Top: umeboshi (pickled plum) paste Bottom: yellow miso
I’ve made this pâté many times, for many events, varying the herbs, adding a bit of olive oil for moisture, but keeping the rest exactly the same. Every skeptical mouth that tastes this unassuming spread smiles in rapturous surprise; most go on to ask for the recipe.
And I’m always happy to tell them that no pigs were harmed in the making of this pâté.
Lentil Walnut Pâté
Adapted from the Real Food Daily Cookbook
Makes about 3 cups, 8 – 10 appetizer-sized servings
Miso, umeboshi paste and mirin can all be found in hippy health food stores/Whole Foods in the Asian foods aisle, or at Asian (Japanese) markets. Look for miso that is stored in the refrigerator rather than shelf stable, as it will contain all the beneficial bacteria and probiotics of which miso is full. Don’t worry about the pâté’s lack of salt – the miso and umeboshi paste both contain the salt needed to give the pâté just the right amount of flavor.
3/4 cup dried green lentils (lentils de puy)
3 cups water
1 bay leaf
3 tablespoons olive oil (divided use)
1 small, yellow onion, chopped
6 cloves garlic, peeled and coarsely chopped
1 tablespoon mirin
1 1/4 cups walnuts, toasted (for 10 – 12 minutes at 350º) and cooled
1/3 cup fresh cilantro, basil or parsley, plus extra for garnish, chopped
1 tablespoon chopped fresh thyme, oregano or marjoram, chopped
3 tablespoons yellow miso
1 1/2 tablespoons umeboshi paste
3/4 teaspoon freshly ground black pepper
extra olive oil, for drizzling
In a medium saucepan, combine the lentils, water and bay leaf. Bring to a boil, then reduce to a simmer and cook, partially covered and stirring occasionally, until the lentils are very tender (but not falling apart), 20 – 30 minutes. Drain, discard the bay leaf, and cool completely (you can speed this up by spreading the lentils out on a plate and sticking them in the fridge).
Meanwhile, heat 2 tablespoons of the olive oil in a heavy skillet over medium heat. Add the onion and garlic and saute, stirring frequently and reducing the heat if necessary, until the onions are golden, about 15 minutes. Stir in the mirin and remove from the heat. Cool completely (to speed up the process, see lentils, above).

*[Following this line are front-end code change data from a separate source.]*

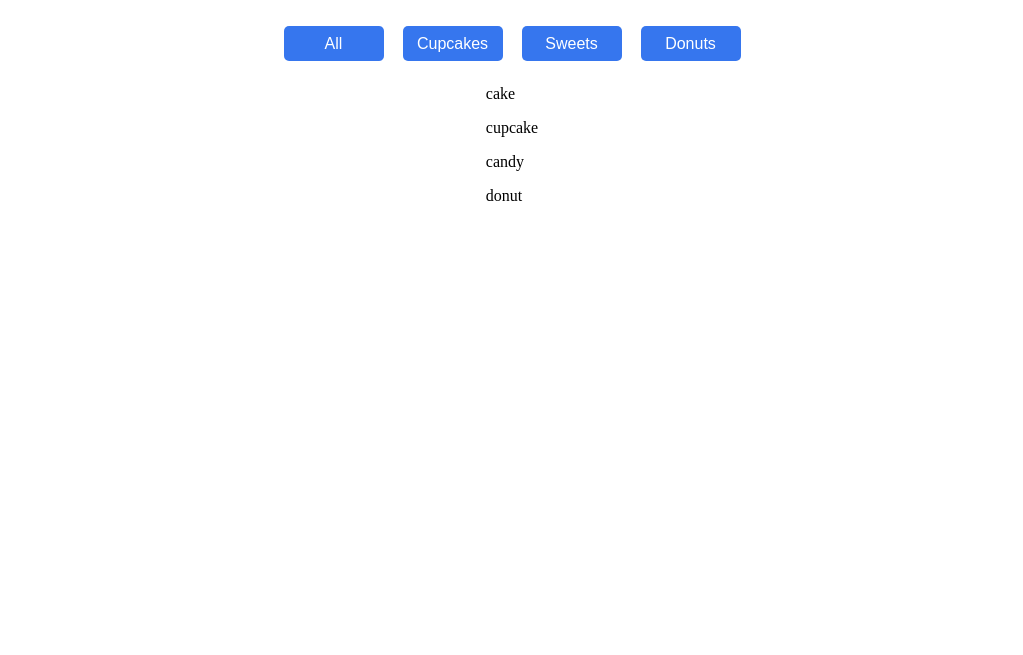
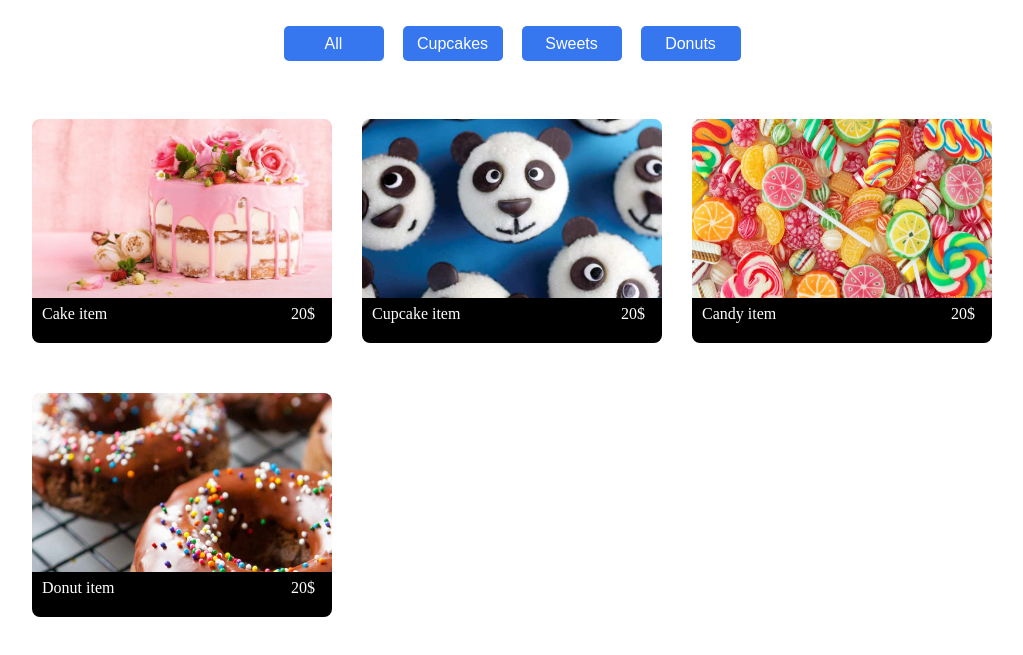
Before and after one commit to TARGEToff/js-shop-filter, a plain HTML site: page index.html in a window 1280 px wide. Shown: the part 69-724 px from the top of the page, without its empty margins (128-1151 px from the left). Drawn offline with Linux system fonts and the light colour scheme.

Commit message:
feat: added images and item description

```diff
--- a/index.html
+++ b/index.html
@@ -19,22 +19,38 @@
     <div class="items">
         <section class="items__cakes">
             <section class="items__cake-1">
-                <p>cake</p>
+                <img src="assets/cakes/cake1.jpg">
+                <div class="item__description">
+                    <p>Cake item</p>
+                    <p class="item__price">20$</p>
+                </div>
             </section>
         </section>
         <section class="items__cupcakes">
             <section class="items__cupcake-1">
-                <p>cupcake</p>
+                <img src="assets/cupcakes/cupcake1.jpg">
+                <div class="item__description">
+                    <p>Cupcake item</p>
+                    <p class="item__price">20$</p>
+                </div>
             </section>
         </section>
         <section class="items__sweets">
             <section class="items__candy-1">
-                <p>candy</p>
+                <img src="assets/sweets/candy1.jpg">
+                <div class="item__description">
+                    <p>Candy item</p>
+                    <p class="item__price">20$</p>
+                </div>
             </section>
         </section>
         <section class="items__donuts">
             <section class="items__donut-1">
-                <p>donut</p>
+                <img src="assets/donuts/donut1.jpg">
+                <div class="item__description">
+                    <p>Donut item</p>
+                    <p class="item__price">20$</p>
+                </div>
             </section>
         </section>
     </div>
--- a/style.css
+++ b/style.css
@@ -26,3 +26,34 @@ body {
 .filter>button:active {
     box-shadow: 0px 0px 1px 3px rgba(79, 186, 228, 0.5);
 }
+
+img {
+    width: 300px;
+    height: 180px;
+    border-radius: 8px 8px 0px 0px;
+}
+
+.items {
+    margin-top: 50px;
+    display: grid;
+    grid-template-columns: 1fr 1fr 1fr;
+    grid-gap: 30px;
+}
+
+.item__description {
+    background-color: black;
+    height: 45px;
+    border-radius: 0px 0px 8px 8px;
+    margin-bottom: 15px;
+    position: relative;
+    bottom: 5px;
+    z-index: 2;
+    color: white;
+    display: grid;
+    grid-template-columns: 8fr 1fr;
+    padding: 7.5px 10px 0px 10px;
+}
+
+.item__description>p {
+    margin: 0;
+}
```
Also changed, not shown: assets/cakes/cake1.jpg (added), assets/cakes/cake2.jpg (added), assets/cakes/cake3.jpg (added), assets/cupcakes/cupcake1.jpg (added), assets/cupcakes/cupcake2.jpg (added), assets/cupcakes/cupcake3.jpg (added), assets/donuts/donut1.jpg (added), assets/donuts/donut2.jpg (added), assets/donuts/donut3.jpg (added), assets/sweets/candy1.jpg (added), assets/sweets/candy2.jpg (added), assets/sweets/candy3.jpg (added).
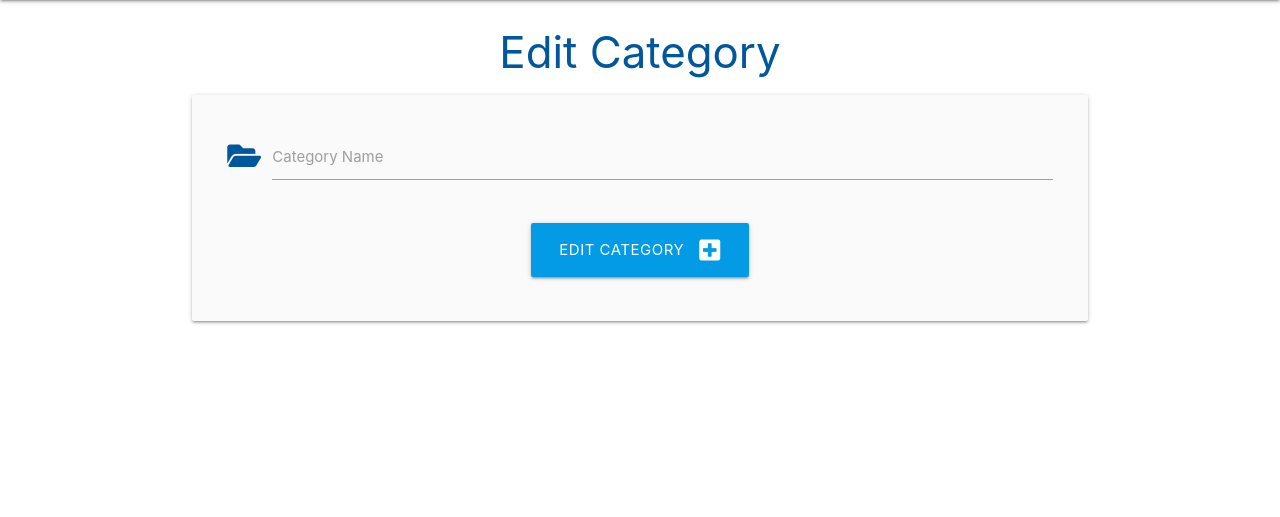
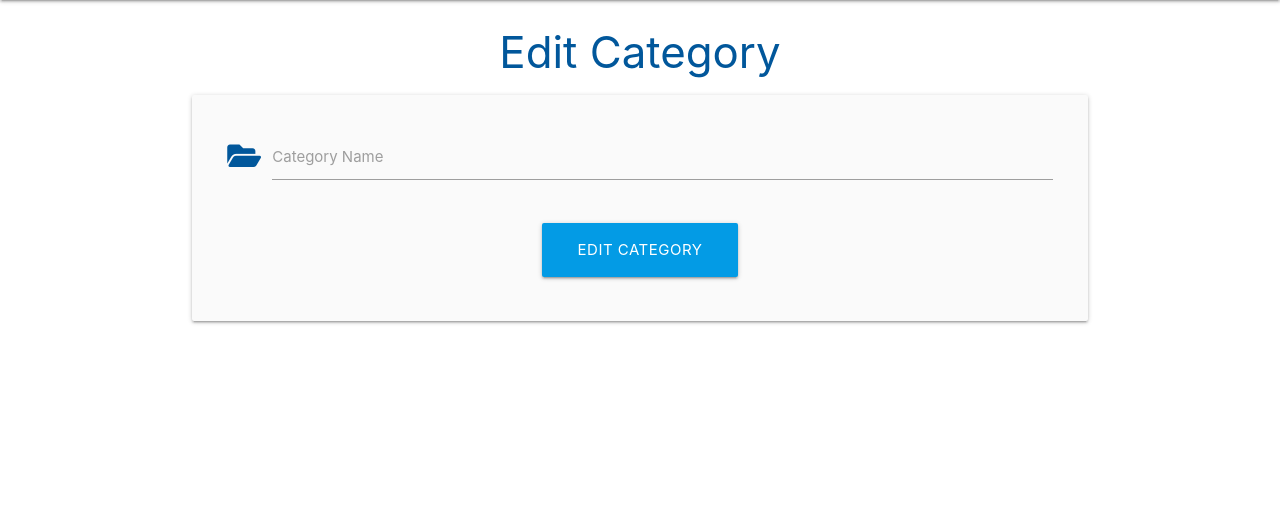
Before and after one commit to CryptikEd/Task-manager-walkthrough, a Flask app: template taskmanager/templates/edit_category.html in a window 1280 px wide. Shown: the part 64-581 px from the top of the page. Run offline with Flask 2, Linux system fonts and the light colour scheme; the template is opened without the code that fills it, so the values that code supplies are empty.

Commit message:
Refactor code

```diff
--- a/taskmanager/templates/edit_category.html
+++ b/taskmanager/templates/edit_category.html
@@ -17,7 +17,7 @@
         <div class="row">
             <div class="col s12 center-align">
                 <button type="submit" class="btn-large light-blue darken-1">
-                    Edit Category <i class="fas fa-plus-square right"></i>
+                    Edit Category <i class="fas fa-plus-edit right"></i>
                 </button>
             </div>
         </div>
```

Place the toasted and cooled walnuts in the bowl of a food processor and puree until it looks like nut butter, scraping the sides of the bowl as needed. Add the cooled lentils and the onion mixture and puree smooth. Add in the herbs, miso, umeboshi, pepper, and remaining tablespoon of olive oil, and blend until smooth.
Serve immediately, or store in the refrigerator for up to a week. Drizzle with olive oil and chopped fresh herbs, and serve with crackers or sliced baguette and cornichons or olives.